Lesson for us, 21st century digital photographers: use keywords to archive your pictures! And do it as soon as you upload from your camera to your computer...

Believers in reality--aren't we all?

Every now and again the discussion flares up: is post-processing of photos allowed? The main problem is of course that "the belief remains that
when there are no obvious clues concerning image manipulation, the image must depict reality" as a student in Media from Amsterdam, Alexander van Dongen, wrote in his 2006 thesis, which I stumbled upon in the Net. At the same time: the charm of photography is precisely its 'believability', its truth-likeness. It would not be fun if viewers did not believe that the photo was real.
To me the issue remains contextual--and then it's simple: if you want to convey a message of reality, then no fooling around is allowed beyond general interpretation of the sensor data (i.e. making truthlike colours by adjusting the white-balance, adjusting erroneous exposure and the like). If the aim is just to please the viewer's eye, then all is allowed.
But we don't believe in the self-organising force of the market anymore: it has become only too clear that markets may be good at coordinating supply and demand of simple goods, but when cheating is possible, it will happen, so that controls on honesty are necessary. Newspaper editors, photo award juries etc. are the public's agents in that respect. How they make their "contracts" with photographers, may be an interesting question for researchers of property rights theory, or principal-agent theory. For me the poitn is: I want to trust my newspaper--and I want to enjoy pictures at an exhibition for what they are.


Twente landscape

High time for a drink--I had a thermos full of coffee in the rucksack. And of course no bench to be seen, but it was too cold to sit on the bare earth. Some time later, at the corner of a dirt road, a bench came in view. Finally! I did sit down, I did drink my nicely hot coffee, but hardly dared to look behind me. I was walking to enjoy the landscape of Twente, but my idea of tourism was quite different from what someone had done at that corner of the road: put his old and decrepit holiday caravan on show. For sale!

The only way to picture this, I thought, was in black-and-white and with a heavy sky (that needed some post-processing, as it really was a light-grey deck of clouds). Previsioned & executed later the same day--I just love digital photography!
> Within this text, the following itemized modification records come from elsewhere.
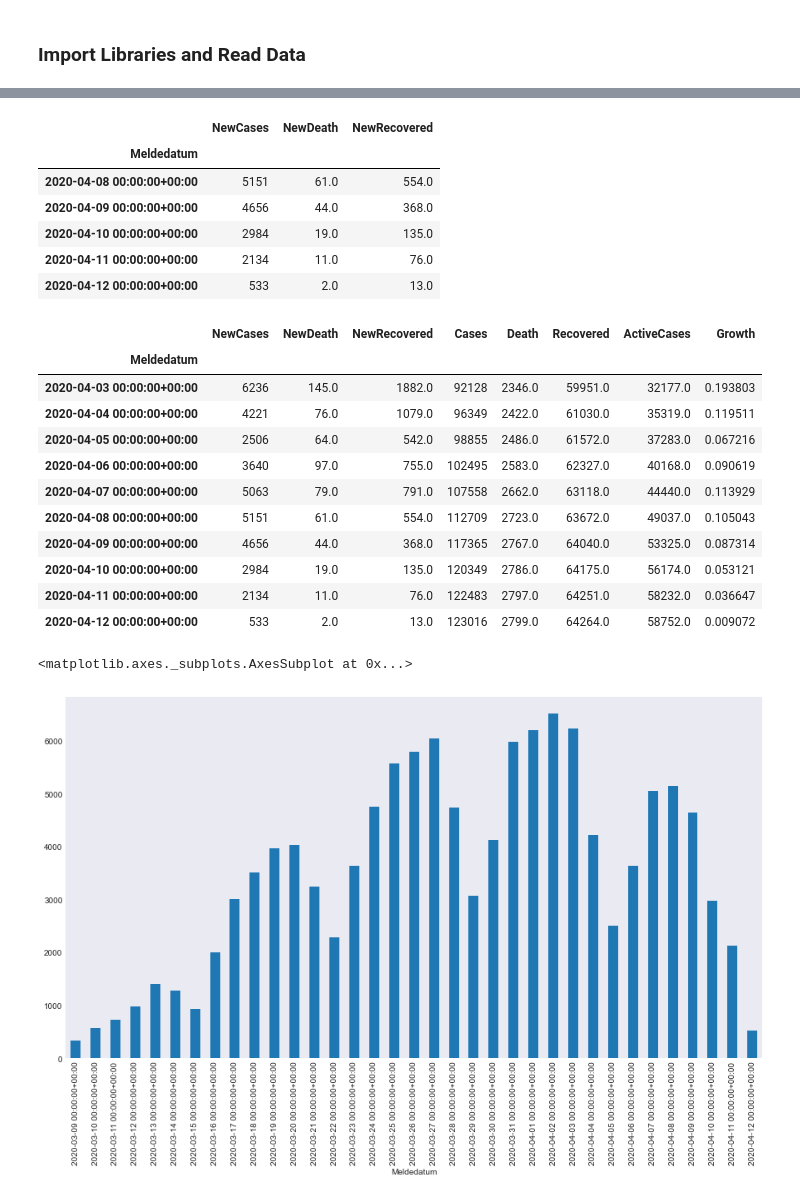
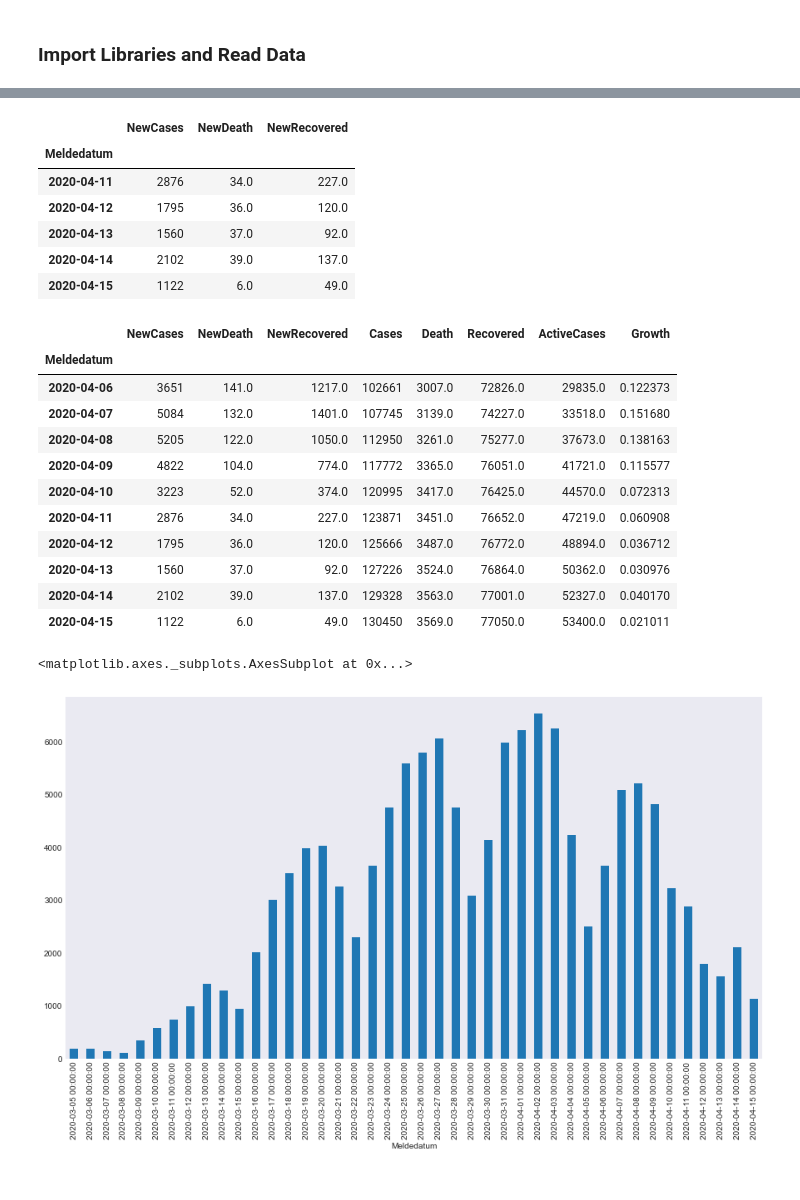
Before and after one commit to JakobRohrhirsch/COVID-19-JHU-CSSE-Analysis, a Jupyter notebook: COVID-19 RKI Analysis.ipynb, the cells around one changed output, grey strips where cells are left out. Saved outputs shown, nothing was run; the diff lists cells and outputs as text; code cells hidden in the pictures.

Commit message:
updating new RKI repo and column name changes, again..

```diff
--- a/COVID-19 RKI Analysis.ipynb
+++ b/COVID-19 RKI Analysis.ipynb
@@ -19,3 +19,7 @@ rki_raw = pd.read_csv(download_link)
+# %%
+req = requests.get(download_link)
+data = StringIO(req.text)
+rki_raw = pd.read_csv(StringIO(req.text))
 # %%
 rki_raw.tail()
 # %% [output]
@@ -42,17 +46,17 @@ rki_recovered = new_cases_by_date(rki_raw, rki_flag_column='NeuGenesen', rki_cou
 # %%
 rki = pd.concat([rki_cases, rki_death, rki_recovered], axis=1, sort=True)
-columns_dict = {'AnzahlFall': 'NewCases', 'AnzahlTodesfall': 'NewDeath', 'AnzahlGenesen': 'NewRecovered'}
+columns_dict = {'AnzahlFall': 'NewCases', 'AnzahlTodesfall': 'NewDeath', 'Anzahl Genesen': 'NewRecovered'}
 rki.rename(columns_dict, axis=1, inplace=True)
 rki.fillna(value=0., inplace=True)
 rki.tail()
 # %% [output]
 |  | NewCases | NewDeath | NewRecovered |
 | Meldedatum |  |  |  |
-| 2020-04-08 00:00:00+00:00 | 5151 | 61.0 | 554.0 |
-| 2020-04-09 00:00:00+00:00 | 4656 | 44.0 | 368.0 |
-| 2020-04-10 00:00:00+00:00 | 2984 | 19.0 | 135.0 |
-| 2020-04-11 00:00:00+00:00 | 2134 | 11.0 | 76.0 |
-| 2020-04-12 00:00:00+00:00 | 533 | 2.0 | 13.0 |
+| 2020-04-11 | 2876 | 34.0 | 227.0 |
+| 2020-04-12 | 1795 | 36.0 | 120.0 |
+| 2020-04-13 | 1560 | 37.0 | 92.0 |
+| 2020-04-14 | 2102 | 39.0 | 137.0 |
+| 2020-04-15 | 1122 | 6.0 | 49.0 |
 # %%
 rki['Cases'] = rki['NewCases'].cumsum()
 rki['Death'] = rki['NewDeath'].cumsum()
@@ -63,21 +67,21 @@ rki.tail(10)
 # %% [output]
 |  | NewCases | NewDeath | NewRecovered | Cases | Death | Recovered | ActiveCases | Growth |
 | Meldedatum |  |  |  |  |  |  |  |  |
-| 2020-04-03 00:00:00+00:00 | 6236 | 145.0 | 1882.0 | 92128 | 2346.0 | 59951.0 | 32177.0 | 0.193803 |
-| 2020-04-04 00:00:00+00:00 | 4221 | 76.0 | 1079.0 | 96349 | 2422.0 | 61030.0 | 35319.0 | 0.119511 |
-| 2020-04-05 00:00:00+00:00 | 2506 | 64.0 | 542.0 | 98855 | 2486.0 | 61572.0 | 37283.0 | 0.067216 |
-| 2020-04-06 00:00:00+00:00 | 3640 | 97.0 | 755.0 | 102495 | 2583.0 | 62327.0 | 40168.0 | 0.090619 |
-| 2020-04-07 00:00:00+00:00 | 5063 | 79.0 | 791.0 | 107558 | 2662.0 | 63118.0 | 44440.0 | 0.113929 |
-| 2020-04-08 00:00:00+00:00 | 5151 | 61.0 | 554.0 | 112709 | 2723.0 | 63672.0 | 49037.0 | 0.105043 |
-| 2020-04-09 00:00:00+00:00 | 4656 | 44.0 | 368.0 | 117365 | 2767.0 | 64040.0 | 53325.0 | 0.087314 |
-| 2020-04-10 00:00:00+00:00 | 2984 | 19.0 | 135.0 | 120349 | 2786.0 | 64175.0 | 56174.0 | 0.053121 |
-| 2020-04-11 00:00:00+00:00 | 2134 | 11.0 | 76.0 | 122483 | 2797.0 | 64251.0 | 58232.0 | 0.036647 |
-| 2020-04-12 00:00:00+00:00 | 533 | 2.0 | 13.0 | 123016 | 2799.0 | 64264.0 | 58752.0 | 0.009072 |
+| 2020-04-06 | 3651 | 141.0 | 1217.0 | 102661 | 3007.0 | 72826.0 | 29835.0 | 0.122373 |
+| 2020-04-07 | 5084 | 132.0 | 1401.0 | 107745 | 3139.0 | 74227.0 | 33518.0 | 0.151680 |
+| 2020-04-08 | 5205 | 122.0 | 1050.0 | 112950 | 3261.0 | 75277.0 | 37673.0 | 0.138163 |
+| 2020-04-09 | 4822 | 104.0 | 774.0 | 117772 | 3365.0 | 76051.0 | 41721.0 | 0.115577 |
+| 2020-04-10 | 3223 | 52.0 | 374.0 | 120995 | 3417.0 | 76425.0 | 44570.0 | 0.072313 |
+| 2020-04-11 | 2876 | 34.0 | 227.0 | 123871 | 3451.0 | 76652.0 | 47219.0 | 0.060908 |
+| 2020-04-12 | 1795 | 36.0 | 120.0 | 125666 | 3487.0 | 76772.0 | 48894.0 | 0.036712 |
+| 2020-04-13 | 1560 | 37.0 | 92.0 | 127226 | 3524.0 | 76864.0 | 50362.0 | 0.030976 |
+| 2020-04-14 | 2102 | 39.0 | 137.0 | 129328 | 3563.0 | 77001.0 | 52327.0 | 0.040170 |
+| 2020-04-15 | 1122 | 6.0 | 49.0 | 130450 | 3569.0 | 77050.0 | 53400.0 | 0.021011 |
 # %%
-rki.NewCases['03-09-2020':].plot.bar()
+rki.NewCases['03-05-2020':].plot.bar()
 # %% [output]
 <matplotlib.axes._subplots.AxesSubplot at 0x...>
-[figure, old version]
+[figure, new version]
 # %%
 rki.Cases['03-01-2020':].plot.bar()
 # %% [output]
```
Also changed, not shown: parts of 17 cells of this notebook.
Stumbled upon: JuanKa

Googling more links around the BBC's 'Genius of Photography' series, I stumbled upon a fellow-blogger. Great animal pictures from someone calling himself Juanka, living practically in the Everglades national park, Florida USA. Have a look yourself through this link. Amazing!

Photos on TV: BBC Documentary Series 'Genius of Photography'

A must-see for photographers--and I missed the first episode and a half! This is BBC's series 'the Genius of Photography', advertised as 'Documentary series exploring the history of photography - from daguerreotype to digital, from portraits to photo-journalism, from art to advertising.' Has been aired on BBC Four in 2007 and 2008, apparently, but our cable company gives BBC 2, which is doing the 6-weeks' series now: every Saturday, 7 to 8 PM, Greenwich time.
The BBC does not have it on iPlayer, due to 'rights restrictions', but luckily salvation can be found in the Net. No more time for writing; I must catch up with last week, first!